Work instructions:
Output the records that follow, with every character intact.

—————

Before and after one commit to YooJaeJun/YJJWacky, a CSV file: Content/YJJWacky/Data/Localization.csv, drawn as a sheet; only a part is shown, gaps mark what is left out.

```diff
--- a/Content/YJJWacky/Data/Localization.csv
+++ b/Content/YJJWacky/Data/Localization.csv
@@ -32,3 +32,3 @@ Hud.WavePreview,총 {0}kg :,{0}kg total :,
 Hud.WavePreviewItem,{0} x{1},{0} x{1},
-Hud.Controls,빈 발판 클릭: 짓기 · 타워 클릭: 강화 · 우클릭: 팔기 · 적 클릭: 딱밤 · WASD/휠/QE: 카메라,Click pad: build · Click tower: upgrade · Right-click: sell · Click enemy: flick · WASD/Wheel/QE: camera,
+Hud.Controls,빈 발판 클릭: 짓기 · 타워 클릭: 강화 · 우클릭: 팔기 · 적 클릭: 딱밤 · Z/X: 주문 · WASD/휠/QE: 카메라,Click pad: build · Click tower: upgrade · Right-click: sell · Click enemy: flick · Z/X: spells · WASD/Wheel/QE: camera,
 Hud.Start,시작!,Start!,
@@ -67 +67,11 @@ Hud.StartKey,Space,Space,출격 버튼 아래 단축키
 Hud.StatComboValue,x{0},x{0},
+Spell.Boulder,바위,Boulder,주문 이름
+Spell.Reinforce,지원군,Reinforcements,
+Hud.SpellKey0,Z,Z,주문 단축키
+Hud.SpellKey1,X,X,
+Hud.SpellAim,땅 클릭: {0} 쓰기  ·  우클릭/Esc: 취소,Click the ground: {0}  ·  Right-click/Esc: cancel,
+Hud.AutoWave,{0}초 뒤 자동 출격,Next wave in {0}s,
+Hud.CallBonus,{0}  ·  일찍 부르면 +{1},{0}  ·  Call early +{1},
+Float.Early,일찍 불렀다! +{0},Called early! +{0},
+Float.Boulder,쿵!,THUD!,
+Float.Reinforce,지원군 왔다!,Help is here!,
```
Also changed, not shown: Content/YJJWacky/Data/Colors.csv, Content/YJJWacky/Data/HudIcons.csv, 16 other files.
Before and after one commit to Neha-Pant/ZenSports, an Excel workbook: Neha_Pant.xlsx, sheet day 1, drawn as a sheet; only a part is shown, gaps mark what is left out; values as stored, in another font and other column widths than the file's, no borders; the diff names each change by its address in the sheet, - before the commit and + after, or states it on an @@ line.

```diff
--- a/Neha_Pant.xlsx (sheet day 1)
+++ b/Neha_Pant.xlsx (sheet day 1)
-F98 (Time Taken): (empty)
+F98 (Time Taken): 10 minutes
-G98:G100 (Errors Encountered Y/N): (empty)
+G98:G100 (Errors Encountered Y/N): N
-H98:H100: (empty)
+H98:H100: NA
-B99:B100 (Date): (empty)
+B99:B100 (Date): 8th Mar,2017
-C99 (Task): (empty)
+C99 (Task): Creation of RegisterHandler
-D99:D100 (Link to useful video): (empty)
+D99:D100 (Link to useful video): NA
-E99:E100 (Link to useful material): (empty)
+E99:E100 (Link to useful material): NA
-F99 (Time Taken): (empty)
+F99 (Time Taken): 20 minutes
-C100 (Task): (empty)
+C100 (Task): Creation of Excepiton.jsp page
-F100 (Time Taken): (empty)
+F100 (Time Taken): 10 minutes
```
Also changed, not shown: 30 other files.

—————

Response for this exercise:
Before and after one commit to YooJaeJun/YJJWacky, a CSV file: Content/YJJWacky/Data/Localization.csv, drawn as a sheet; only a part is shown, gaps mark what is left out.

```diff
--- a/Content/YJJWacky/Data/Localization.csv
+++ b/Content/YJJWacky/Data/Localization.csv
@@ -32,3 +32,3 @@ Hud.WavePreview,총 {0}kg :,{0}kg total :,
 Hud.WavePreviewItem,{0} x{1},{0} x{1},
-Hud.Controls,빈 발판 클릭: 짓기 · 타워 클릭: 강화 · 우클릭: 팔기 · 적 클릭: 딱밤 · WASD/휠/QE: 카메라,Click pad: build · Click tower: upgrade · Right-click: sell · Click enemy: flick · WASD/Wheel/QE: camera,
+Hud.Controls,빈 발판 클릭: 짓기 · 타워 클릭: 강화 · 우클릭: 팔기 · 적 클릭: 딱밤 · Z/X: 주문 · WASD/휠/QE: 카메라,Click pad: build · Click tower: upgrade · Right-click: sell · Click enemy: flick · Z/X: spells · WASD/Wheel/QE: camera,
 Hud.Start,시작!,Start!,
@@ -67 +67,11 @@ Hud.StartKey,Space,Space,출격 버튼 아래 단축키
 Hud.StatComboValue,x{0},x{0},
+Spell.Boulder,바위,Boulder,주문 이름
+Spell.Reinforce,지원군,Reinforcements,
+Hud.SpellKey0,Z,Z,주문 단축키
+Hud.SpellKey1,X,X,
+Hud.SpellAim,땅 클릭: {0} 쓰기  ·  우클릭/Esc: 취소,Click the ground: {0}  ·  Right-click/Esc: cancel,
+Hud.AutoWave,{0}초 뒤 자동 출격,Next wave in {0}s,
+Hud.CallBonus,{0}  ·  일찍 부르면 +{1},{0}  ·  Call early +{1},
+Float.Early,일찍 불렀다! +{0},Called early! +{0},
+Float.Boulder,쿵!,THUD!,
+Float.Reinforce,지원군 왔다!,Help is here!,
```
Also changed, not shown: Content/YJJWacky/Data/Colors.csv, Content/YJJWacky/Data/HudIcons.csv, 16 other files.
Before and after one commit to Neha-Pant/ZenSports, an Excel workbook: Neha_Pant.xlsx, sheet day 1, drawn as a sheet; only a part is shown, gaps mark what is left out; values as stored, in another font and other column widths than the file's, no borders; the diff names each change by its address in the sheet, - before the commit and + after, or states it on an @@ line.

```diff
--- a/Neha_Pant.xlsx (sheet day 1)
+++ b/Neha_Pant.xlsx (sheet day 1)
-F98 (Time Taken): (empty)
+F98 (Time Taken): 10 minutes
-G98:G100 (Errors Encountered Y/N): (empty)
+G98:G100 (Errors Encountered Y/N): N
-H98:H100: (empty)
+H98:H100: NA
-B99:B100 (Date): (empty)
+B99:B100 (Date): 8th Mar,2017
-C99 (Task): (empty)
+C99 (Task): Creation of RegisterHandler
-D99:D100 (Link to useful video): (empty)
+D99:D100 (Link to useful video): NA
-E99:E100 (Link to useful material): (empty)
+E99:E100 (Link to useful material): NA
-F99 (Time Taken): (empty)
+F99 (Time Taken): 20 minutes
-C100 (Task): (empty)
+C100 (Task): Creation of Excepiton.jsp page
-F100 (Time Taken): (empty)
+F100 (Time Taken): 10 minutes
```
Also changed, not shown: 30 other files.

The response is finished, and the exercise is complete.